• Information shown
——————
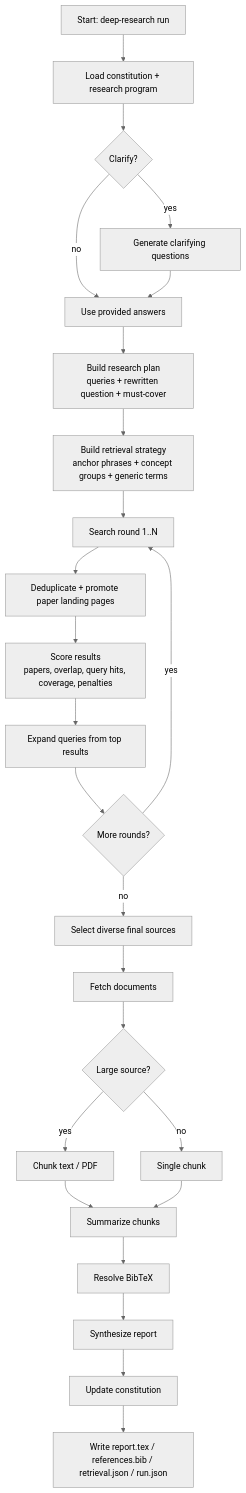
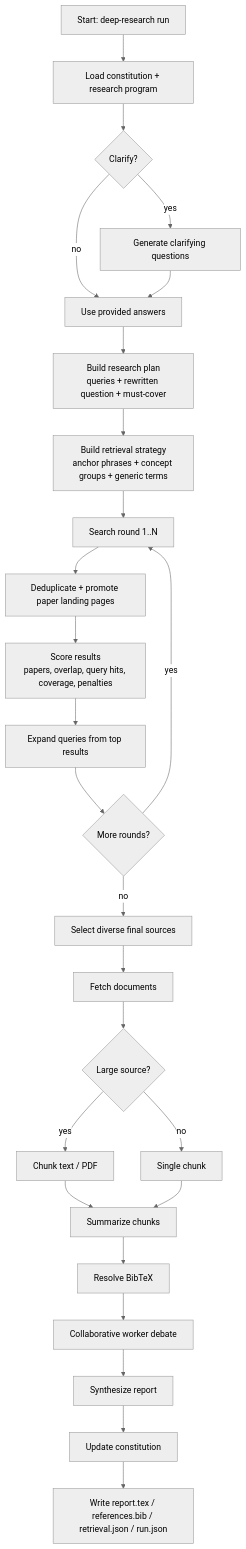
Before and after one commit to kunpai/research: the second of 3 diagrams in README.md, drawn with Mermaid (neutral theme). The commit also changed other lines of this file and 16 other files, not shown here.

````diff
--- a/README.md
+++ b/README.md
@@ -54,27 +57,28 @@
 ```mermaid
 flowchart TD
     A["Start: deep-research run <topic>"] --> B["Load constitution + research program"]
     B --> C{"Clarify?"}
     C -->|yes| D["Generate clarifying questions"]
     C -->|no| E["Use provided answers"]
     D --> E
     E --> F["Build research plan\nqueries + rewritten question + must-cover"]
     F --> G["Build retrieval strategy\nanchor phrases + concept groups + generic terms"]
     G --> H["Search round 1..N"]
     H --> I["Deduplicate + promote paper landing pages"]
     I --> J["Score results\npapers, overlap, query hits, coverage, penalties"]
     J --> K["Expand queries from top results"]
     K --> L{"More rounds?"}
     L -->|yes| H
     L -->|no| M["Select diverse final sources"]
     M --> N["Fetch documents"]
     N --> O{"Large source?"}
     O -->|yes| P["Chunk text / PDF"]
     O -->|no| Q["Single chunk"]
     P --> R["Summarize chunks"]
     Q --> R
     R --> S["Resolve BibTeX"]
-    S --> T["Synthesize report"]
-    T --> U["Update constitution"]
-    U --> V["Write report.tex / references.bib / retrieval.json / run.json"]
+    S --> T["Collaborative worker debate"]
+    T --> U["Synthesize report"]
+    U --> V["Update constitution"]
+    V --> W["Write report.tex / references.bib / retrieval.json / run.json"]
 ```
````
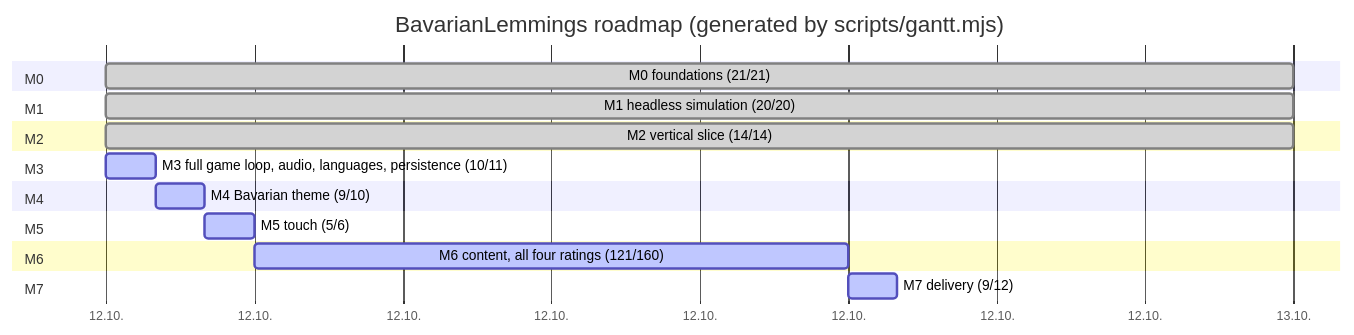
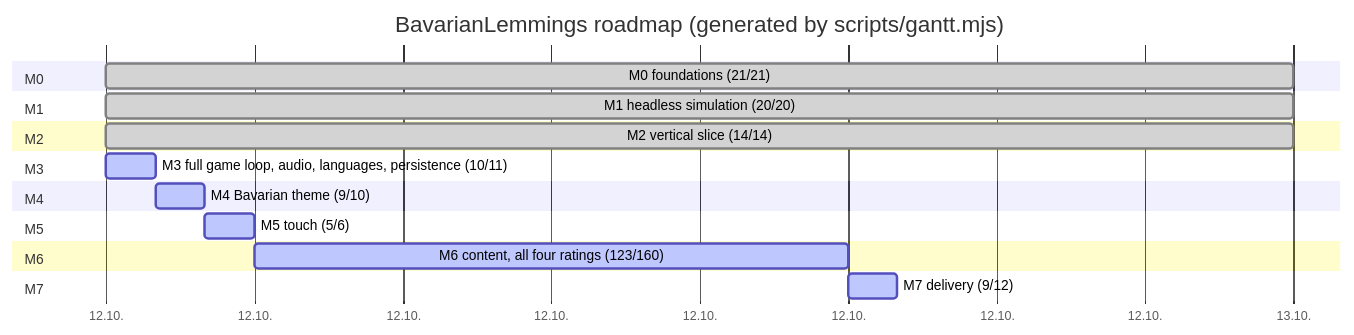
The diagram in plan.md (marcelpetrick/BavarianLemmings), drawn with Mermaid before and after one commit. The commit also changed other lines of this file and 10 other files, not shown here.

````diff
--- a/plan.md
+++ b/plan.md
@@ -43,22 +43,22 @@
 ```mermaid
 gantt
     title BavarianLemmings roadmap (generated by scripts/gantt.mjs)
     dateFormat  YYYY-MM-DD
     axisFormat  %d.%m.
     section M0
     M0 foundations (21/21) :done, m0, 2026-10-12, 1d
     section M1
     M1 headless simulation (20/20) :done, m1, 2026-10-12, 1d
     section M2
     M2 vertical slice (14/14) :done, m2, 2026-10-12, 1d
     section M3
     M3 full game loop, audio, languages, persistence (10/11) :active, m3, 2026-10-12, 1h
     section M4
     M4 Bavarian theme (9/10) :active, m4, after m3, 1h
     section M5
     M5 touch (5/6) :active, m5, after m4, 1h
     section M6
-    M6 content, all four ratings (121/160) :active, m6, after m5, 12h
+    M6 content, all four ratings (123/160) :active, m6, after m5, 12h
     section M7
     M7 delivery (9/12) :active, m7, after m6, 1h
 ```
````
——————
• Exercise directions
Each entry is to be given again exactly as it stands, with its pictures removed.

• Exercise output
Before and after one commit to kunpai/research: the second of 3 diagrams in README.md, drawn with Mermaid (neutral theme). The commit also changed other lines of this file and 16 other files, not shown here.

````diff
--- a/README.md
+++ b/README.md
@@ -54,27 +57,28 @@
 ```mermaid
 flowchart TD
     A["Start: deep-research run <topic>"] --> B["Load constitution + research program"]
     B --> C{"Clarify?"}
     C -->|yes| D["Generate clarifying questions"]
     C -->|no| E["Use provided answers"]
     D --> E
     E --> F["Build research plan\nqueries + rewritten question + must-cover"]
     F --> G["Build retrieval strategy\nanchor phrases + concept groups + generic terms"]
     G --> H["Search round 1..N"]
     H --> I["Deduplicate + promote paper landing pages"]
     I --> J["Score results\npapers, overlap, query hits, coverage, penalties"]
     J --> K["Expand queries from top results"]
     K --> L{"More rounds?"}
     L -->|yes| H
     L -->|no| M["Select diverse final sources"]
     M --> N["Fetch documents"]
     N --> O{"Large source?"}
     O -->|yes| P["Chunk text / PDF"]
     O -->|no| Q["Single chunk"]
     P --> R["Summarize chunks"]
     Q --> R
     R --> S["Resolve BibTeX"]
-    S --> T["Synthesize report"]
-    T --> U["Update constitution"]
-    U --> V["Write report.tex / references.bib / retrieval.json / run.json"]
+    S --> T["Collaborative worker debate"]
+    T --> U["Synthesize report"]
+    U --> V["Update constitution"]
+    V --> W["Write report.tex / references.bib / retrieval.json / run.json"]
 ```
````
The diagram in plan.md (marcelpetrick/BavarianLemmings), drawn with Mermaid before and after one commit. The commit also changed other lines of this file and 10 other files, not shown here.

````diff
--- a/plan.md
+++ b/plan.md
@@ -43,22 +43,22 @@
 ```mermaid
 gantt
     title BavarianLemmings roadmap (generated by scripts/gantt.mjs)
     dateFormat  YYYY-MM-DD
     axisFormat  %d.%m.
     section M0
     M0 foundations (21/21) :done, m0, 2026-10-12, 1d
     section M1
     M1 headless simulation (20/20) :done, m1, 2026-10-12, 1d
     section M2
     M2 vertical slice (14/14) :done, m2, 2026-10-12, 1d
     section M3
     M3 full game loop, audio, languages, persistence (10/11) :active, m3, 2026-10-12, 1h
     section M4
     M4 Bavarian theme (9/10) :active, m4, after m3, 1h
     section M5
     M5 touch (5/6) :active, m5, after m4, 1h
     section M6
-    M6 content, all four ratings (121/160) :active, m6, after m5, 12h
+    M6 content, all four ratings (123/160) :active, m6, after m5, 12h
     section M7
     M7 delivery (9/12) :active, m7, after m6, 1h
 ```
````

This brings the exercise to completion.